It’s very easy to overlook how much Google does and can do for your search. Making it as intuitive as possible is Google’s prime directive. Given how little the average person understands it or how Google search actually works makes this even truer. Yet despite Google’s vast improvements (or perhaps because of it) people seem to be losing their ability to perform ‘Advanced searches’ – something very critical to navigating the Web efficiently. With this, and Google’s evolving ability to understand context, it’s now more important than ever to make sure you’re getting precisely what you want out of the world’s largest and most dynamic search engine.

Instead of surrendering your power and giving Google your blind-faith, let’s take a look at the top 10 search modifiers, and how we can use them with effect to perform advanced searches.

Here’s the entire list of the top 10 search modifiers for your perusal.

    1. “query”
    2. –query
    3. Query AND query
    4. Query OR query
    6. Inurl:query
    7. Intitle:query
    8. Filetype:query
    9. Related:query
    10. Inpostauthor:query

1.       “Query” — Exact Match Search

Quotation marks ” ” around a group of words will search Google for only the exact match of those particular words. Also known as exact match search. Make sure you order your words correctly as a slight change in phrasing may result in a completely different set of results. Good for searching for an exact piece of information.

Example: “blueoceansearch”

2.       –Query — Query Exclusion Modifier

The subtract modifier (hyphen) will remove any phrase or word you don’t want in your search results. Good for trimming the fat off your search results.

Example: blueoceansearch -Manchester

3.       Query AND query — Query Combiner

Using “AND” within searches (between phrases/words) will tell Google to pull up results with BOTH queries within them.
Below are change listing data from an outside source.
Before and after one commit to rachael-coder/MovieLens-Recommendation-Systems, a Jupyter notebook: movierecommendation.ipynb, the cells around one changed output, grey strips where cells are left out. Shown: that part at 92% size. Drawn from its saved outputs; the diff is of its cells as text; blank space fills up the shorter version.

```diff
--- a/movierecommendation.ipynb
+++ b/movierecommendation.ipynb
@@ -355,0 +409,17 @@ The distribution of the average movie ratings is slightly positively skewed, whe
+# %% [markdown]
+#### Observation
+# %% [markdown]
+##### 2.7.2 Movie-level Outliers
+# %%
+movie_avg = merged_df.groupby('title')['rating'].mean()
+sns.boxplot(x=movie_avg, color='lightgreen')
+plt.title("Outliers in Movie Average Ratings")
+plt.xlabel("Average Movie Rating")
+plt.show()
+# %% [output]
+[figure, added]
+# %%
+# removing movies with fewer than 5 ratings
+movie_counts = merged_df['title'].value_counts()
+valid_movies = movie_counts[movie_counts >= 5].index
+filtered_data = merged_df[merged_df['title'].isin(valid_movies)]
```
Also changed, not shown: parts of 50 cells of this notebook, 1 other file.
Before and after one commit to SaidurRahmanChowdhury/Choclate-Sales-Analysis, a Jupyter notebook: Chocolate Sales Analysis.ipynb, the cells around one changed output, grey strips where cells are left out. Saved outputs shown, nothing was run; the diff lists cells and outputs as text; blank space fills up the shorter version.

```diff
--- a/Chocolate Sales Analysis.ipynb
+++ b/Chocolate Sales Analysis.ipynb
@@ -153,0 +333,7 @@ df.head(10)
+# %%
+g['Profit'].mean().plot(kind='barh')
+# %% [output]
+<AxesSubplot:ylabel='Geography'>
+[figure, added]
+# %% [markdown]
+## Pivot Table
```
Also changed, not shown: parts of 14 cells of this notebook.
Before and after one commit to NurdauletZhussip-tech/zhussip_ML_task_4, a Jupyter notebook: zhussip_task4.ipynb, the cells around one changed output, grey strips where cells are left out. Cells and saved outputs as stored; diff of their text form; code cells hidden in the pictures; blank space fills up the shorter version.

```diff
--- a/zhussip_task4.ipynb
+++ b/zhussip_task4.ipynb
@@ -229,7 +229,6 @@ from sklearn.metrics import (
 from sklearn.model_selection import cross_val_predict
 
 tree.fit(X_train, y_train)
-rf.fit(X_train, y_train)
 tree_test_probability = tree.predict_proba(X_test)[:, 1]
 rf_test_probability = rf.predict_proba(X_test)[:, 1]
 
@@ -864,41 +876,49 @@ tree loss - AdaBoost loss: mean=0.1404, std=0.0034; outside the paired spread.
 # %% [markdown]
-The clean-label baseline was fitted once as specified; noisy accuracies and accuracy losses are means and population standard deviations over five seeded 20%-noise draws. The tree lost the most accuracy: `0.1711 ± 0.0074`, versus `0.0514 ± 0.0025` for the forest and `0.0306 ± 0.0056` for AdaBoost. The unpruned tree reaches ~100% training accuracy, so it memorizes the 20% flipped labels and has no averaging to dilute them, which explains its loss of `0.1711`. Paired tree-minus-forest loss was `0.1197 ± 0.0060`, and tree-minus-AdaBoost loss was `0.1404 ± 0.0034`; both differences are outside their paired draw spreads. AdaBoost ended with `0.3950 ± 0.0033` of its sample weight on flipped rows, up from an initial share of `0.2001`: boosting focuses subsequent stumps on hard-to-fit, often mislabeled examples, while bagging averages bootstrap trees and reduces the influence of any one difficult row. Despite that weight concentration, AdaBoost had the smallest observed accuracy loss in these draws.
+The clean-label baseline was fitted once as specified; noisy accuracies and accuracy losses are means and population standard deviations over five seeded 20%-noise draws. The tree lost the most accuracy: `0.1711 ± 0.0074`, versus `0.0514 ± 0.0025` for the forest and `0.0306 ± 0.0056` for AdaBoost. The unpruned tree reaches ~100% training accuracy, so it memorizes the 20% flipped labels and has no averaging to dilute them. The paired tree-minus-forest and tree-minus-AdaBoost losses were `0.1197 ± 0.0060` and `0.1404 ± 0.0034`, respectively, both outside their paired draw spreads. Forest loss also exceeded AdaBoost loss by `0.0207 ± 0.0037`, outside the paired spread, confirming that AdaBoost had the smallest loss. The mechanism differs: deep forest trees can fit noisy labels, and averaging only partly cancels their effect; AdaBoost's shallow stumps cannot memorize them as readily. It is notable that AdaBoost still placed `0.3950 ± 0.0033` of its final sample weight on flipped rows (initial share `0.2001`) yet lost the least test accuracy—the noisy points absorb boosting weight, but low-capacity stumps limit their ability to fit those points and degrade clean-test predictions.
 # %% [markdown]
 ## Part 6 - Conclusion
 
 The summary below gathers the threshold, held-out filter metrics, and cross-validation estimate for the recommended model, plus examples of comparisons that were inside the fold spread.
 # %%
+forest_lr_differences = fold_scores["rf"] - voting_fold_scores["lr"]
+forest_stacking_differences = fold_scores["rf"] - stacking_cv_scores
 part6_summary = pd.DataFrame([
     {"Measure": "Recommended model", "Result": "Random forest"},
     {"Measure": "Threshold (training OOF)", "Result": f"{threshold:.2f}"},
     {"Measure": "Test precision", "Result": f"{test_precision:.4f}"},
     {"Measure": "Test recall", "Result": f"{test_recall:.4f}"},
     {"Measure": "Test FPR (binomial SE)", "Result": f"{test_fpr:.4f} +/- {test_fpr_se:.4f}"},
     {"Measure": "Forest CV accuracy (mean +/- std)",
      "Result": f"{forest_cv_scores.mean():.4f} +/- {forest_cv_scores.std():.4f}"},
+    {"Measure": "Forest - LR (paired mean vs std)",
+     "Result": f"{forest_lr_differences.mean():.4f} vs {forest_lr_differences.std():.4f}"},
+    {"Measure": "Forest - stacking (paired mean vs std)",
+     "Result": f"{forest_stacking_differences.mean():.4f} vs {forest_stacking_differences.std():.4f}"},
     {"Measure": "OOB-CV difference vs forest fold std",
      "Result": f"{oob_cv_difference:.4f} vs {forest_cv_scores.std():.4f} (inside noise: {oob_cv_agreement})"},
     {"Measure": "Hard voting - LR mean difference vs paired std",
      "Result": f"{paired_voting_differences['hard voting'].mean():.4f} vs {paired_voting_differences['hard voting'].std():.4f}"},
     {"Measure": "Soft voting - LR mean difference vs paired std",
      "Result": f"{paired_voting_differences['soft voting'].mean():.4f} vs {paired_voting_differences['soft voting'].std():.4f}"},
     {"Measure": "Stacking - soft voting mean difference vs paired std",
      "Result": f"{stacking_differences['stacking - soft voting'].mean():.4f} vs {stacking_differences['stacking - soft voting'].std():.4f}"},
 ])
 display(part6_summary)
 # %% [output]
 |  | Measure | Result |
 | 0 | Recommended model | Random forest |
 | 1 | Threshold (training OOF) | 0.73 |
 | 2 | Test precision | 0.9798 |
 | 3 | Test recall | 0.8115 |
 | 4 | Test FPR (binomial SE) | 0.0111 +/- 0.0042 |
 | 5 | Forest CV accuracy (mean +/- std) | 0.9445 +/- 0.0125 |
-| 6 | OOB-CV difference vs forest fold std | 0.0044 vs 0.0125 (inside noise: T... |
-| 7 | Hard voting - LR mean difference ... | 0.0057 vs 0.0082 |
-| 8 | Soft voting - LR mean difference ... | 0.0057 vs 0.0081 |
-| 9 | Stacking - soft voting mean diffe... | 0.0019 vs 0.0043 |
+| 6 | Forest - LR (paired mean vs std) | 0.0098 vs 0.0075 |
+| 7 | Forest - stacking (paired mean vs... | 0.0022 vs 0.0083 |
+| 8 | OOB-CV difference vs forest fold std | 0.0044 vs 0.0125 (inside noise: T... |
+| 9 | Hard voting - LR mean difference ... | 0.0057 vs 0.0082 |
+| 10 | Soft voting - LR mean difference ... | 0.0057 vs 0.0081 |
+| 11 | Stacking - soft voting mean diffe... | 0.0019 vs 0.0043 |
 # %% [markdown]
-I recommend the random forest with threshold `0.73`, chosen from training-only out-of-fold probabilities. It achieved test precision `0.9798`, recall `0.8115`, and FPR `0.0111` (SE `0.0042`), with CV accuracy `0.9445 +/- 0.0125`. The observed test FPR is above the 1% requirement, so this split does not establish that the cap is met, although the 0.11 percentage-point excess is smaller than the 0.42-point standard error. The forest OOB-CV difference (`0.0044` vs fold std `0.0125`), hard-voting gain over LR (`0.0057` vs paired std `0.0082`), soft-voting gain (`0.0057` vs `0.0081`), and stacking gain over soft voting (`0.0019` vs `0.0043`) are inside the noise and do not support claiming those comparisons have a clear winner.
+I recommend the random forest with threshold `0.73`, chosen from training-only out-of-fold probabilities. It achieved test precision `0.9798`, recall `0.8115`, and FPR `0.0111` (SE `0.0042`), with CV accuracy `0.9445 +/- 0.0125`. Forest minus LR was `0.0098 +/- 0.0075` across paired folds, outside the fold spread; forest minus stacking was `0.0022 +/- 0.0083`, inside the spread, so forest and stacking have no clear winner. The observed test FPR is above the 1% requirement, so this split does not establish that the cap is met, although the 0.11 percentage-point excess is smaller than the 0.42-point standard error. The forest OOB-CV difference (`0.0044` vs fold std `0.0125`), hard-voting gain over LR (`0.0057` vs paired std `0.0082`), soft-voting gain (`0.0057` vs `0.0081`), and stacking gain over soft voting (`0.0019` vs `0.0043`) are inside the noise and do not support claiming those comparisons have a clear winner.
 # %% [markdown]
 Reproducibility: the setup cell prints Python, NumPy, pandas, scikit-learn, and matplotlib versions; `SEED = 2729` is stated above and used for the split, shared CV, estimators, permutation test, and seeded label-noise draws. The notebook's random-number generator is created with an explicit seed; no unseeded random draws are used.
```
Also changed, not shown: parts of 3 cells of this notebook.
Good for narrowing your search down by combining terms.

Example: blueoceansearch AND Liverpool

4.       Query OR query — Similar Query Search

Allows you to search for multiple terms. Search for multiple/similar phrases and words within one result. Typically the ‘OR’ operator is used for multiple words that express the same idea — i.e., CEO/founder/owner/partner.

Example: blueoceansearch OR SEO Company

 5. — Site Specific Search will refine a Google’s search to a single website. This is good for finding particular pages or a particular piece of information within one website (particularly useful when searching websites with huge amounts of pages).

Example: “Jake Pittman”

6.       Inurl:query — URL Specific Search

Will only return Web pages that have your query in the actual URL. This can be used to good effect by finding various online profiles of someone with a unique name, or finding certain types of pages (guest posts, link lists,   forums, infographics etc.)

Example: inurl: Jake Pittman

7.       Intitle:query — Title Specific Search

The intitle:query modifier will strip down the search to only pages that have your particular query within their title. Similar to inurl:query, this works well for finding online profiles, different types of pages, and general information regarding your search

Example: intitle:blueoceansearch

8.       Filetype:query — File Specific Search

Searches only for pages hosting the type of file you specify (.pdf, .xlsx etc.) Good for finding particular files on a particular site and can be combined with the ‘site:’ modifier to do this.

Example: filetype:pdf

9.       Related:query — Related Results Search

Returns results related to your query. Note: the query can be a website, much as in site search, to return other related websites. However, the website needs to be fairly well known, otherwise related search is unlikely to find anything.


10.   Inpostauthor:query — Blog Author Search

Also known as blog author search — this will search blog posts for the author.

Example: inpostauthor:Jake Pittman

Google search has been hugely improved since it’s release 15 years ago, so much that many people have forgotten what a web search used to be like. Despite the improvement, you simply cannot fully put your trust into into it; doing so and relying upon it limits your own ability to search efficiently and effectively. Remembering and using these 10 search modifiers creatively will certainly give you the power to search the internet like a professional.